Back in the mid 50’s of the last century (God that makes me feel old to say that – the last century indeed!), owing to my mother’s very left wing attitudes I attended the first meeting of what was to become the Campaign For Nuclear Disarmament (CND) in London, and became a fervent anti-nuclear activist – well, a moderately active one perhaps I should say.
At this meeting it was decided to adopt what has since become the universal Peace Sign, that upside down “Y” thing, and that as a form of protest, an annual march from Aldermarston Atomic Weapons Research Establishment which was about 80 km from London to London – or vice-verse – would take place.
I took part in the first three of these marches, which each took three days of gentle marching through the countryside, in the company of many thousands of other peaceniks and were actually very enjoyable to be honest. Lots of friendly people, lots of singing, happy songs, as well as the sort of dismal dirges more normally associated with such demonstrations of people’s will.
And it was quite fun marching in the company of such people as Bertrand Russell and Michael Foot as well.
Lady in Waiting to Queen Victoria and mountaineer:

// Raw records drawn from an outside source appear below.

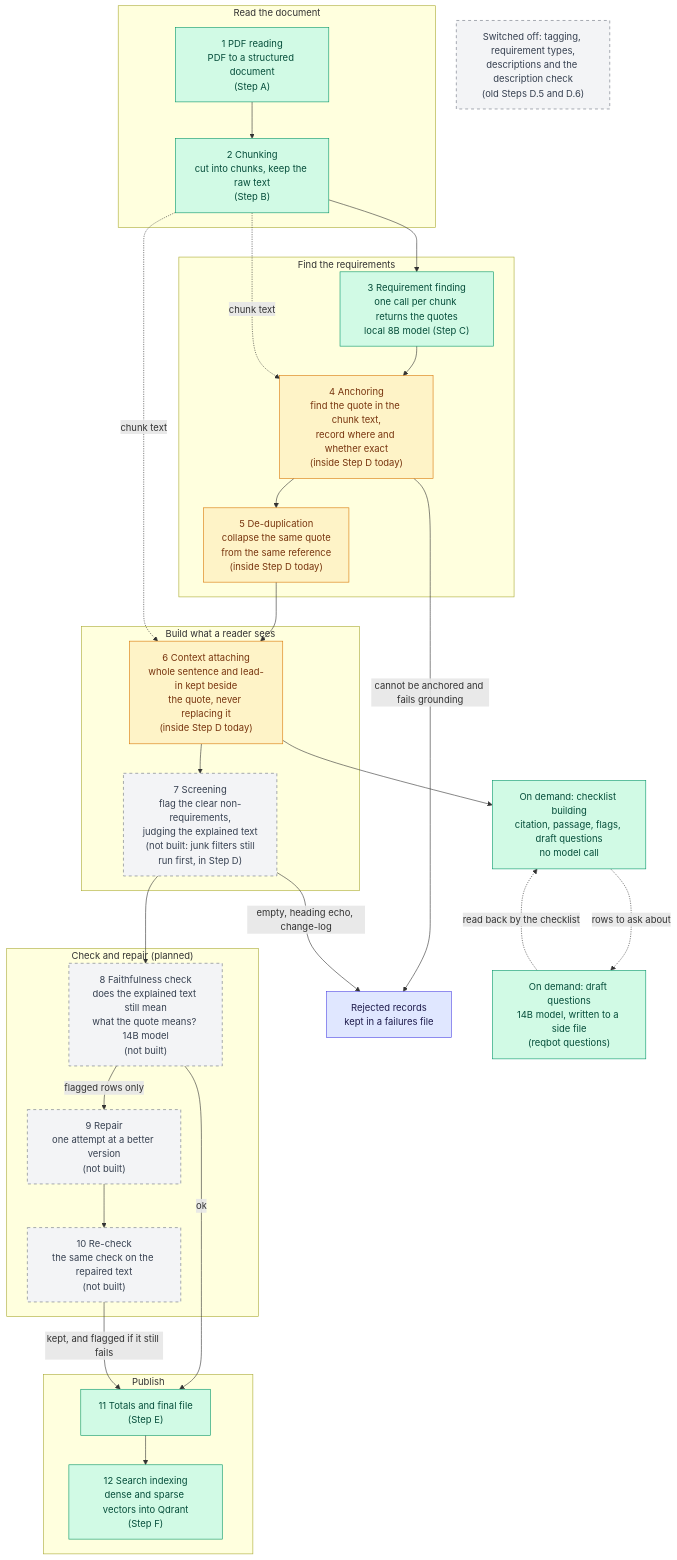
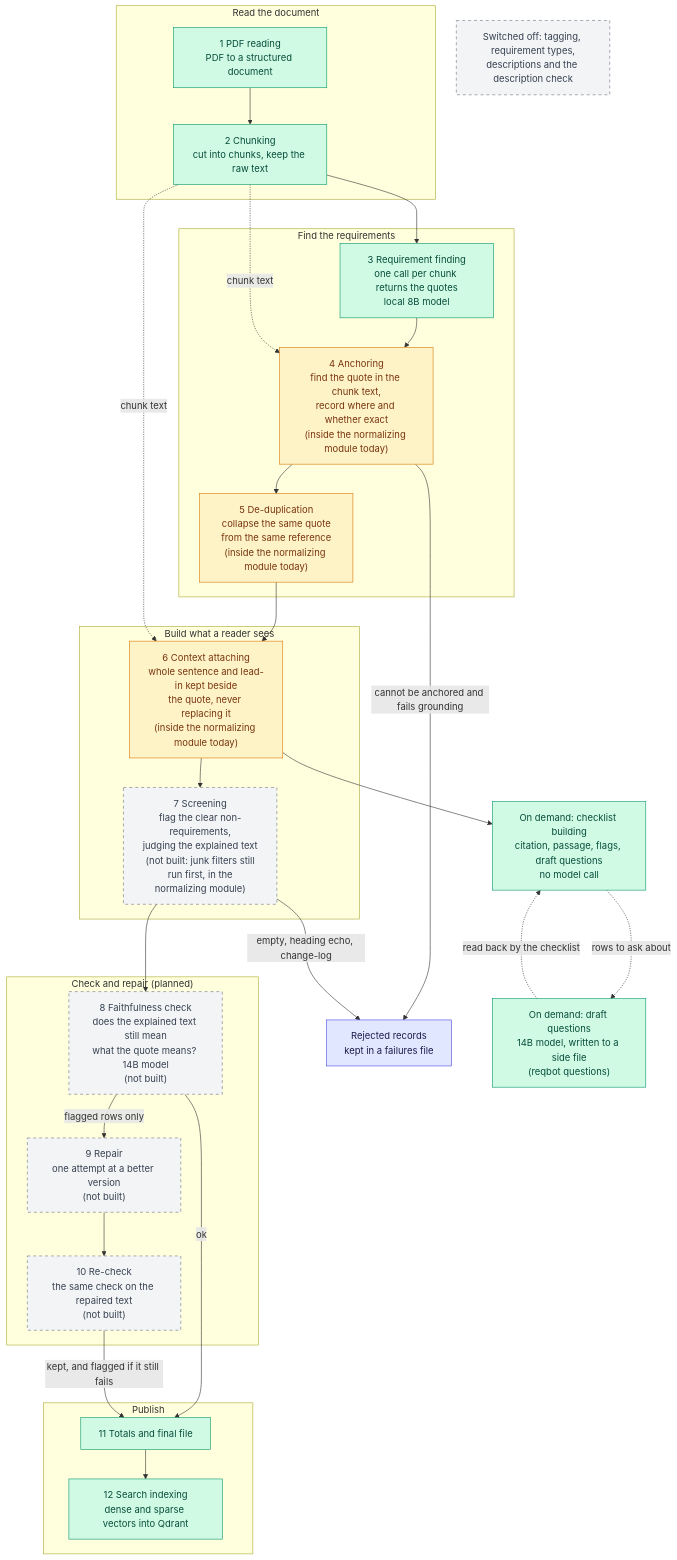
Before and after one commit to TylerGRClark/ReqBot: the first of 3 diagrams in docs/ARCHITECTURE.md, drawn with Mermaid. The commit also changed other lines of this file and 1 other file, not shown here.

First line of the commit message:
docs(architecture): name the stages by job only, drop the Step A-F letters (#317)

````diff
--- a/docs/ARCHITECTURE.md
+++ b/docs/ARCHITECTURE.md
@@ -51,58 +52,58 @@
 ```mermaid
 flowchart TD
     subgraph READ["Read the document"]
-        N1["1 PDF reading<br/>PDF to a structured document<br/>(Step A)"]
-        N2["2 Chunking<br/>cut into chunks, keep the raw text<br/>(Step B)"]
+        N1["1 PDF reading<br/>PDF to a structured document"]
+        N2["2 Chunking<br/>cut into chunks, keep the raw text"]
     end
     subgraph FIND["Find the requirements"]
-        N3["3 Requirement finding<br/>one call per chunk returns the quotes<br/>local 8B model (Step C)"]
-        N4["4 Anchoring<br/>find the quote in the chunk text,<br/>record where and whether exact<br/>(inside Step D today)"]
-        N5["5 De-duplication<br/>collapse the same quote<br/>from the same reference<br/>(inside Step D today)"]
+        N3["3 Requirement finding<br/>one call per chunk returns the quotes<br/>local 8B model"]
+        N4["4 Anchoring<br/>find the quote in the chunk text,<br/>record where and whether exact<br/>(inside the normalizing module today)"]
+        N5["5 De-duplication<br/>collapse the same quote<br/>from the same reference<br/>(inside the normalizing module today)"]
     end
     subgraph BUILD["Build what a reader sees"]
-        N6["6 Context attaching<br/>whole sentence and lead-in kept beside<br/>the quote, never replacing it<br/>(inside Step D today)"]
-        N7["7 Screening<br/>flag the clear non-requirements,<br/>judging the explained text<br/>(not built: junk filters still<br/>run first, in Step D)"]
+        N6["6 Context attaching<br/>whole sentence and lead-in kept beside<br/>the quote, never replacing it<br/>(inside the normalizing module today)"]
+        N7["7 Screening<br/>flag the clear non-requirements,<br/>judging the explained text<br/>(not built: junk filters still<br/>run first, in the<br/>normalizing module)"]
     end
     subgraph CHECK["Check and repair (planned)"]
         N8["8 Faithfulness check<br/>does the explained text still mean<br/>what the quote means? 14B model<br/>(not built)"]
         N9["9 Repair<br/>one attempt at a better version<br/>(not built)"]
         N10["10 Re-check<br/>the same check on the repaired text<br/>(not built)"]
     end
     subgraph PUBLISH["Publish"]
-        N11["11 Totals and final file<br/>(Step E)"]
-        N12["12 Search indexing<br/>dense and sparse vectors into Qdrant<br/>(Step F)"]
+        N11["11 Totals and final file"]
+        N12["12 Search indexing<br/>dense and sparse vectors into Qdrant"]
     end
     FAIL["Rejected records<br/>kept in a failures file"]
     CL["On demand: checklist building<br/>citation, passage, flags, draft questions<br/>no model call"]
     DQ["On demand: draft questions<br/>14B model, written to a side file<br/>(reqbot questions)"]
-    OFF["Switched off: tagging, requirement types,<br/>descriptions and the description check<br/>(old Steps D.5 and D.6)"]
+    OFF["Switched off: tagging, requirement types,<br/>descriptions and the description check"]
 
     N1 --> N2
     N2 --> N3
     N3 --> N4
     N4 --> N5
     N5 --> N6
     N6 --> N7
     N7 --> N8
     N2 -.->|"chunk text"| N4
     N2 -.->|"chunk text"| N6
     N4 -->|"cannot be anchored and fails grounding"| FAIL
     N7 -->|"empty, heading echo, change-log"| FAIL
     N8 -->|"ok"| N11
     N8 -->|"flagged rows only"| N9
     N9 --> N10
     N10 -->|"kept, and flagged if it still fails"| N11
     N11 --> N12
     N6 --> CL
     CL -.->|"rows to ask about"| DQ
     DQ -.->|"read back by the checklist"| CL
 
     classDef built fill:#d1fae5,stroke:#059669,color:#064e3b;
     classDef inside fill:#fef3c7,stroke:#d97706,color:#78350f;
     classDef planned fill:#f3f4f6,stroke:#6b7280,color:#374151,stroke-dasharray: 5 5;
     classDef side fill:#e0e7ff,stroke:#4f46e5,color:#1e1b4b;
     class N1,N2,N3,N11,N12,CL,DQ built;
     class N4,N5,N6 inside;
     class N7,N8,N9,N10,OFF planned;
     class FAIL side;
 ```
````
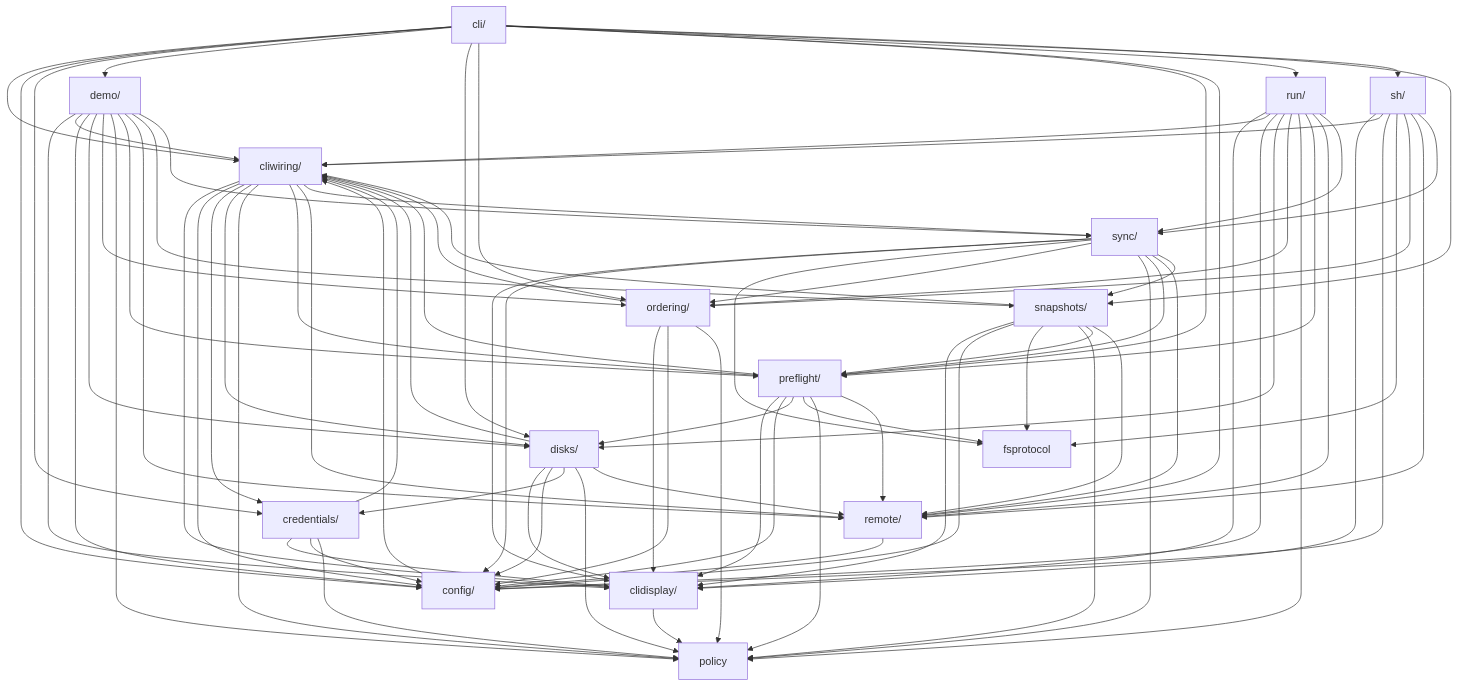
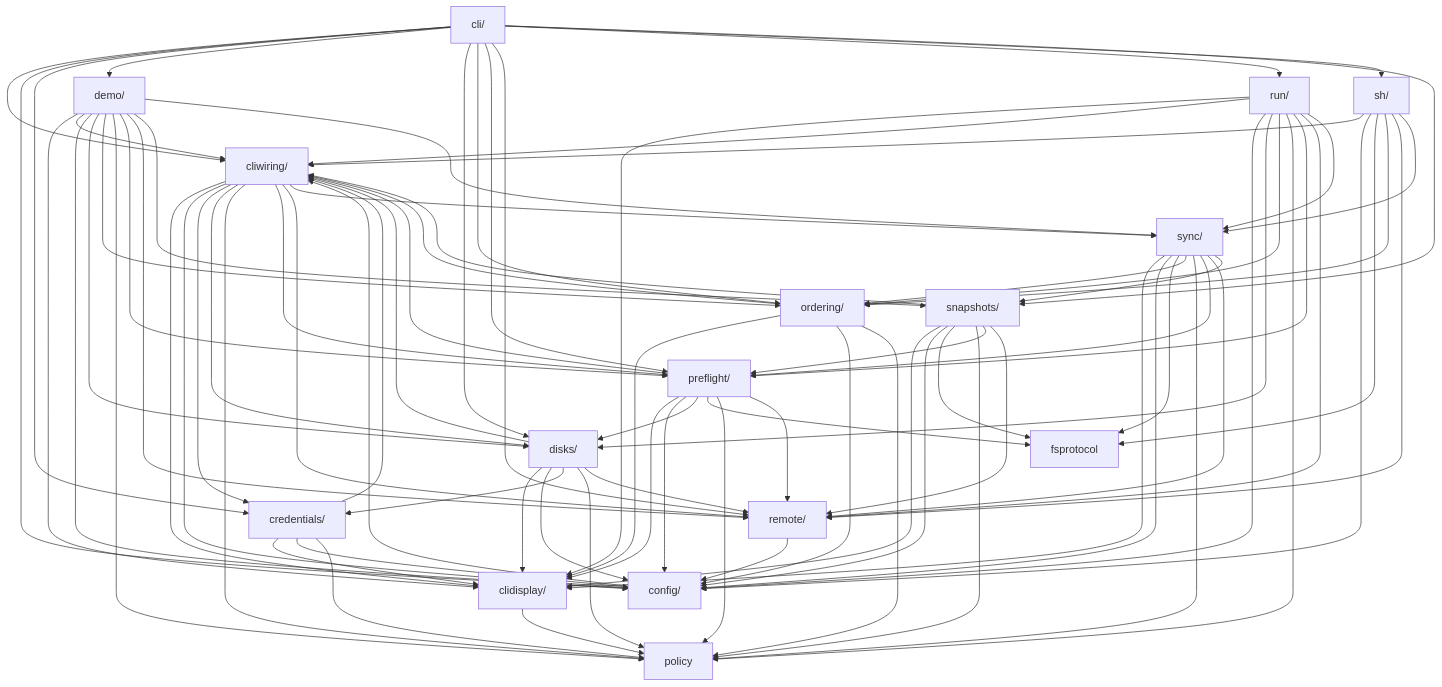
The diagram in docs/architecture.md (iglootools/nbkp), drawn with Mermaid before and after one commit. The commit also changed other lines of this file and 22 other files, not shown here.

```diff
--- a/docs/architecture.md
+++ b/docs/architecture.md
@@ -183,7 +183,6 @@
     run --> preflight
     run --> remote
     run --> sync
-    sh --> clidisplay
     sh --> cliwiring
     sh --> config
     sh --> fsprotocol
```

A short diversion here, My maternal Grandmother who had been a member of the Communist party since about 1895 – at which time she was a Lady in Waiting to Queen Victoria – and who was a splendidly eccentric woman, once went on holiday to Crete with Bertrand Russell and together they both made the first recorded ascent of a large mountain there, which the locals renamed Mount Lilly in honour of my splendid Grandmother. So if you happen to visit Crete, check out Mount Lilly and think of Lily and Bertrand clambering up to the top of it – as unlikely as that sounds!
Back to the marching now:
On the third march, I was asked to help out with the organisation of it all – not as a serious planner, but as one of the crew who set up and looked after the portable toilets we used at each overnighting site – Oh the honour! The recognition!
So instead of walking all the way, I went in comparative luxury in a truck, and set up those dunnies each day… and then of course, the following morning, emptied them, dismantled them and set off to the next stopping point. It made a change from foot slogging all the way, and funnily enough I rather enjoyed being part of the organisation, no matter how humble my task happened to be.
I become a true resistance hero…
Inevitably my involvement in CND brought me into contact with some rather more active individuals, who felt strongly that whilst the marches and their attendant demonstrations were worth doing, more was needed to spread the good word. So at a certain point I was approached by a couple of guys who had a moderately powerful radio transmitter at their disposal – I never actually discovered who was behind them, but I formed the opinion it was the British Communist Party.
Anyhow, they asked me if I could get my hands on some sort of a van, and would be prepared to help them make illegal radio broadcasts from the van as I drove it around to avoid being located and caught by the cops.
This rather appealed to me, so I casually asked Russ (my dad) if I could borrow his Bedford Dormobile occasionally, to which he agreed, being a nice bloke. So I duly found myself driving around various London suburbs late at night, while the two guys sat in the back and broadcast prepared tapes on the TV channel (In those days TV stopped broadcasting at about 11 pm).
Obviously I never actually heard what we were broadcasting, but they assured me it was messages about banning nuclear weapons. Not that I can imagine anyone ever listened to whatever it was we were broadcasting to be honest.
But I felt like a real resistance worker doing this.
Share with us:
Were you involved in the early days of CND or the Committee of 100? If so, do write about your memories of those far off days….